In 1902, members volunteered in settlement houses themselves. They worked in the Rivington Street settlement as well as Greenwich House and Hartley House. Eleanor Roosevelt became a volunteer at Rivington Street in 1903. She later brought her future husband, Franklin Delano Roosevelt, to see the poverty and desperation of the immigrants living on the Lower East Side.

The Junior League of New York had 700 members by 1911, when it built a residential hotel for working-women, Junior League House, that housed 338 women. Dorothy Payne Whitney raised $250,000 for this ambitious project.

As the debutantes married and moved from New York City, they established Junior Leagues in Boston, Chicago, Portland, Oregon, and Montreal. In 1921, thirty Junior Leagues formed the Association of Junior Leagues International. During the 1920s, Barnard College provided the New York Junior League with the first training course for volunteers. From that time forward, the Junior Leagues were noted for their emphasis on training and leadership. By 1930, there were over one hundred Leagues.

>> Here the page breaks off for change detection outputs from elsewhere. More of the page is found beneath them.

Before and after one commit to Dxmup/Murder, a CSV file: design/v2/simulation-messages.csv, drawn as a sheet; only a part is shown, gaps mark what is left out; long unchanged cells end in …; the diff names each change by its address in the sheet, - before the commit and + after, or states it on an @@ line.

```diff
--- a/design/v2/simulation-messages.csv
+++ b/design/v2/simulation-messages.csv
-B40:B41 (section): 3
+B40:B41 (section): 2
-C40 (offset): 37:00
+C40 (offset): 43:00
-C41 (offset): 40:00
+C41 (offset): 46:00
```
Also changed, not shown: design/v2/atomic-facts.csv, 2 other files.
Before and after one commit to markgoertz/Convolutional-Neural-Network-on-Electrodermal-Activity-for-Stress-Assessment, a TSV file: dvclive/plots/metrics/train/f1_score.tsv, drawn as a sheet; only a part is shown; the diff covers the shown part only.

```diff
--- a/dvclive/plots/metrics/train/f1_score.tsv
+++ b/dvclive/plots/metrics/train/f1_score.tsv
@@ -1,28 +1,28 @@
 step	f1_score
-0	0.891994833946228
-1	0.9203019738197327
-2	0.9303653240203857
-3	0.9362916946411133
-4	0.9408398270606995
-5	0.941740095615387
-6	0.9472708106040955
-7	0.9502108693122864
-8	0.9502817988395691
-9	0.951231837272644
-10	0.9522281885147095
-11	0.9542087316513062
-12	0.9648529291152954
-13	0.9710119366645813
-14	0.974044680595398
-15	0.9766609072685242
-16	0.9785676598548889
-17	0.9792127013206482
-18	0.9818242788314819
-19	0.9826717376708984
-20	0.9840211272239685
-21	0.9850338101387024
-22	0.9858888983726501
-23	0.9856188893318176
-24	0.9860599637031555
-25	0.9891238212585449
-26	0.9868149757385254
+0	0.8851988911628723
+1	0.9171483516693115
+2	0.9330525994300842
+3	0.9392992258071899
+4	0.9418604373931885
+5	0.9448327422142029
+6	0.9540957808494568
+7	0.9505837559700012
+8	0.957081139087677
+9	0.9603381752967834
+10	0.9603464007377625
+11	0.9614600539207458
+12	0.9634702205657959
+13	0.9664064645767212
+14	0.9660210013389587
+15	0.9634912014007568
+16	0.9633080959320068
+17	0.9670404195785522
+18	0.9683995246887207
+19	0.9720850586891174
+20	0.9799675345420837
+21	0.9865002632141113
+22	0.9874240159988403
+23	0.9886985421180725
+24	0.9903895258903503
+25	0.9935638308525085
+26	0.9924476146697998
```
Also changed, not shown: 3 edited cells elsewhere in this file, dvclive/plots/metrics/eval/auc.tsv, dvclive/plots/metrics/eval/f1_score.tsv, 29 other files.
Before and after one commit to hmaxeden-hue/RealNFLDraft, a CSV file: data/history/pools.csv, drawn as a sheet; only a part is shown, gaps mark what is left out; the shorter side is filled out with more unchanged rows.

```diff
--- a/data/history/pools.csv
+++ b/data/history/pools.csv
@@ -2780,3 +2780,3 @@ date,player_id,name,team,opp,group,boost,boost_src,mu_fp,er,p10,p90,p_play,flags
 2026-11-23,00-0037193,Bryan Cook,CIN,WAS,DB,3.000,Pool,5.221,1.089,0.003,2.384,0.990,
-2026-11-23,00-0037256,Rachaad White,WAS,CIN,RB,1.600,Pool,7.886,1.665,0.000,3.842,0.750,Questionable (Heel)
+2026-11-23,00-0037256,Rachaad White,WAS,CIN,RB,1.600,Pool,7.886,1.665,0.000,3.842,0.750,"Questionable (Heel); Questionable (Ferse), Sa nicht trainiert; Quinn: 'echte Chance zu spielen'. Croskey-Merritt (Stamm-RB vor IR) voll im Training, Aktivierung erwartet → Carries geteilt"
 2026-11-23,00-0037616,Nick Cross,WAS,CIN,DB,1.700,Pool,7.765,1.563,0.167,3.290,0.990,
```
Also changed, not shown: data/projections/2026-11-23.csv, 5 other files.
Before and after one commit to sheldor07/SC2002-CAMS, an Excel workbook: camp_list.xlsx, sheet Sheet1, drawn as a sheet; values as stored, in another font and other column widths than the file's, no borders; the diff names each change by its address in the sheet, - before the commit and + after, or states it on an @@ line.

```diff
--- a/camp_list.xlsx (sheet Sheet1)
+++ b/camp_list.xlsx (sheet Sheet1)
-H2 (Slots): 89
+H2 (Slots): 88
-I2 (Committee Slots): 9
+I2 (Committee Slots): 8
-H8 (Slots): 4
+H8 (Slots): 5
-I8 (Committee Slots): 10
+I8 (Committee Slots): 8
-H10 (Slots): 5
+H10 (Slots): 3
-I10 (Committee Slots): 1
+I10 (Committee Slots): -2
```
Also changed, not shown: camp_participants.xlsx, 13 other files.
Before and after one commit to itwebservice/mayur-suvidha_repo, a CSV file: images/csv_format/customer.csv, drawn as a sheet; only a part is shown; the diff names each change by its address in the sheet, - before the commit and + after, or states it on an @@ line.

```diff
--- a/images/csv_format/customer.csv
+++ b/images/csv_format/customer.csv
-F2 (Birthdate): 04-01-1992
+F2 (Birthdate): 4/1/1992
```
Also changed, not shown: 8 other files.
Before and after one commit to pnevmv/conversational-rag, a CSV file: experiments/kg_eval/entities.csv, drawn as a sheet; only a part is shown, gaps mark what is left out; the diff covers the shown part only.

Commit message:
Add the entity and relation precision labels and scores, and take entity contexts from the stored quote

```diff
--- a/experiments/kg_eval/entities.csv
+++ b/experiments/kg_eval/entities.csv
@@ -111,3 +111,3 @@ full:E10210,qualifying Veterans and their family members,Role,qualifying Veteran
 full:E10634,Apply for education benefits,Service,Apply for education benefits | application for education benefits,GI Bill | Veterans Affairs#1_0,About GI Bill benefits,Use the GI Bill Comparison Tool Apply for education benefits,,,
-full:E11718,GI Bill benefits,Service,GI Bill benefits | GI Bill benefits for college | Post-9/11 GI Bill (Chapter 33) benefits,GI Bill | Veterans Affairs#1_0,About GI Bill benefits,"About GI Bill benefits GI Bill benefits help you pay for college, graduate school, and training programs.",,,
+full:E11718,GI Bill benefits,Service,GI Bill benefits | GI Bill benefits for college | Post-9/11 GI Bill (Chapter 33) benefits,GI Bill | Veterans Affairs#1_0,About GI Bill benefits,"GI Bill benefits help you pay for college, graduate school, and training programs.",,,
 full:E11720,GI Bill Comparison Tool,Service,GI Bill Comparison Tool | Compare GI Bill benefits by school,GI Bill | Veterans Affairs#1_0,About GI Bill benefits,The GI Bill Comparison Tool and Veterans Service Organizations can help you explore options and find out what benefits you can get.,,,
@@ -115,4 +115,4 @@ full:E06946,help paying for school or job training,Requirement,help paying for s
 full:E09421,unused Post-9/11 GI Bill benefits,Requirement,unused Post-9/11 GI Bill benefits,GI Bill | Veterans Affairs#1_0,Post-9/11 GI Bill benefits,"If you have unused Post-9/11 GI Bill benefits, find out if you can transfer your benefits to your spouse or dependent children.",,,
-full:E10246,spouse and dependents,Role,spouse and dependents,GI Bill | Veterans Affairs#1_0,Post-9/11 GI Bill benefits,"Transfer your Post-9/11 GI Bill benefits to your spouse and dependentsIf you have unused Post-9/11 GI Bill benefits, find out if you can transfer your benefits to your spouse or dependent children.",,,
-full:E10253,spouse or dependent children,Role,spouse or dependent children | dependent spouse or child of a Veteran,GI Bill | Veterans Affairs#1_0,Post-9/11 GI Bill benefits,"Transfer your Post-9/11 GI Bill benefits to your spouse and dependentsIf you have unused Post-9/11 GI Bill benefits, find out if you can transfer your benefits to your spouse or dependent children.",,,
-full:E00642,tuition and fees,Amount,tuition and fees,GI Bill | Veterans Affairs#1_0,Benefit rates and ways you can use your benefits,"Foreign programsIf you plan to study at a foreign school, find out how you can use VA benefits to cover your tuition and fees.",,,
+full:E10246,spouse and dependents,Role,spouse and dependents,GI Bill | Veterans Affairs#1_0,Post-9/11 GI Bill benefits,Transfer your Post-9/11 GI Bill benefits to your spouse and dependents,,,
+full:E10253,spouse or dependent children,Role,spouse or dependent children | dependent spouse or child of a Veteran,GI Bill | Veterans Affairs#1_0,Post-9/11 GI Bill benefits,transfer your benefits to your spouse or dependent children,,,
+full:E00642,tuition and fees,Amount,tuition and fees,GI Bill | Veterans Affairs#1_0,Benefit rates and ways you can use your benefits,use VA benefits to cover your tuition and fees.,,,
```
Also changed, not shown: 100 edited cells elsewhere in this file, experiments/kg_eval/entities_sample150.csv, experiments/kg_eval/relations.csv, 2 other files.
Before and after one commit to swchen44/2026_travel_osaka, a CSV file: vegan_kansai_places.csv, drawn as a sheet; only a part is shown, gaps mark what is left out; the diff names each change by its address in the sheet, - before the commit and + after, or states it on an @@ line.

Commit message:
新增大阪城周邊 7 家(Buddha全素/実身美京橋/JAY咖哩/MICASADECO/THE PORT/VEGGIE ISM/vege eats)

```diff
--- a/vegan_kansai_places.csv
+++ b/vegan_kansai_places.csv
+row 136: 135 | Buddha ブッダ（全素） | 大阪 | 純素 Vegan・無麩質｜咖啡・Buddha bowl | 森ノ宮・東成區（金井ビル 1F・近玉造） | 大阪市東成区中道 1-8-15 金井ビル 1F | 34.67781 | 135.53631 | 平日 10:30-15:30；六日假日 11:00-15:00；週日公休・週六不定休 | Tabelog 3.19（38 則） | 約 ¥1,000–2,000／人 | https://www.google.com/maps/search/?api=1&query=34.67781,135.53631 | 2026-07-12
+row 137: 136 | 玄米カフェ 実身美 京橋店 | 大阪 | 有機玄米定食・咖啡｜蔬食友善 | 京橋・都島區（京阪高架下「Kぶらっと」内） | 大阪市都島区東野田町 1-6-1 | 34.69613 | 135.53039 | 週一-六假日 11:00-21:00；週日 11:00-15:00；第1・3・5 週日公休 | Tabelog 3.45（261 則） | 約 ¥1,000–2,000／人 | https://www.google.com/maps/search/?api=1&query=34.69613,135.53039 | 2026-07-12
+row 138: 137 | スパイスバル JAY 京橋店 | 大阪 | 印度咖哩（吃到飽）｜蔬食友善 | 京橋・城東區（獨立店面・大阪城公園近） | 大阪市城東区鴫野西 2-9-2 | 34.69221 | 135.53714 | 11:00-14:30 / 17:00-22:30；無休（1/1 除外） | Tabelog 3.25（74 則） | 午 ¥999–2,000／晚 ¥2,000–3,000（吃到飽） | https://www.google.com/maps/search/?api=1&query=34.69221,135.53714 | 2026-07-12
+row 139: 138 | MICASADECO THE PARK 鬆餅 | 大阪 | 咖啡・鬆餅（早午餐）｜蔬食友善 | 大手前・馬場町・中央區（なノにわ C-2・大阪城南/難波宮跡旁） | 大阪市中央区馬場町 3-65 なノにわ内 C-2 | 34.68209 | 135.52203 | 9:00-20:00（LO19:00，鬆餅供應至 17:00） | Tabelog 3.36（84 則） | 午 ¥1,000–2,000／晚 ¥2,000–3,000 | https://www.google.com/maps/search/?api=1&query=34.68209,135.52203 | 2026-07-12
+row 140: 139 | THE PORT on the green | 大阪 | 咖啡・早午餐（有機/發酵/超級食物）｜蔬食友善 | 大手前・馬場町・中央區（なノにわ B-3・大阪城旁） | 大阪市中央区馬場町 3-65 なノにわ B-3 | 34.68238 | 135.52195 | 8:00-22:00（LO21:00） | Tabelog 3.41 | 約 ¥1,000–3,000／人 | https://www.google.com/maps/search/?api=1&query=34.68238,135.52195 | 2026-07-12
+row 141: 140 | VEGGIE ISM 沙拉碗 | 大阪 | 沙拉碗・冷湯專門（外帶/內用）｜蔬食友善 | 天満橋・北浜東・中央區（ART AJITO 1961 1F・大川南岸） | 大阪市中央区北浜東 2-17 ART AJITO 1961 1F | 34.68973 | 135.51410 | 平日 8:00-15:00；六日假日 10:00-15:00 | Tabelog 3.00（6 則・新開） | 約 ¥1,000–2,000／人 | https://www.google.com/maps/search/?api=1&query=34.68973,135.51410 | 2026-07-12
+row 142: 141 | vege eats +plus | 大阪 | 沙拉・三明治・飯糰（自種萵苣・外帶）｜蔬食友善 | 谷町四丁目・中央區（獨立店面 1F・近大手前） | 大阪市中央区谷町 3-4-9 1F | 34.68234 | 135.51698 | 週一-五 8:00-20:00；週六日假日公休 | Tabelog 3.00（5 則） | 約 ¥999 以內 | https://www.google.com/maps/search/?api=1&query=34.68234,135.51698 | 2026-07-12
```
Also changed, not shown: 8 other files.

During the Great Depression, Junior Leagues addressed problems of widespread hunger by providing nutrition centers and milk stations. Franklin Roosevelt appointed founder Mary Harriman Rumsey to posts within the New Deal. During World War II, many Junior Leaguers were active in the Red Cross. Member Oveta Culp Hobby was appointed head of the Women's Army Corps.

The baby boom of the 1950s turned the attentions of the Junior Leagues to projects such as improving the public schools and creating quality television programming for children. In the decades that followed, many Leagues worked on urban issues and social problems. The organization also sought to diversify its membership. By the 1980s, the empowerment of women had become a major goal. Sandra Day O'Connor, the first woman justice on the Supreme Court, had been a member.

The diversity that had been nourished in the 1970s bore fruit in the 1990s, when the first Hispanic president of the Junior Leagues, Clotilde Pérez-Bode Dedecker, took office. In 2000, Deborah Brittain, the first African American president, saw the Leagues into a new century. In 2001, the Leagues celebrated their first one hundred years of service.

The organization was 96 percent white in 2000. But although it had once been strictly Protestant, 22 percent of its members at the end of the century were Roman Catholic—very different from the group that had denied Rose Kennedy entrance because of her religion. One percent was Jewish. While the Junior Leagues were more diverse than ever before, it was still an elite organization comprised of middle-and upper-class women. At the start of the twenty-first century, a majority of members worked outside the home and the program has been modified to meet their needs. As the new century began, the Junior Leagues addressed problems such as child abuse, domestic violence, substance abuse, and HIV/AIDS.


Jackson, Nancy Beth. The Junior League: 100 Years of Volunteer Service. Nashville, Tenn.: Favorite Recipe Press, 200l.

Yeomans, Jeannine. "Junior League Remakes Itself for the 21st Century." Women's News, 28 November 2000.

Bonnie L.Ford

See alsoGirl Scouts of the United States of America .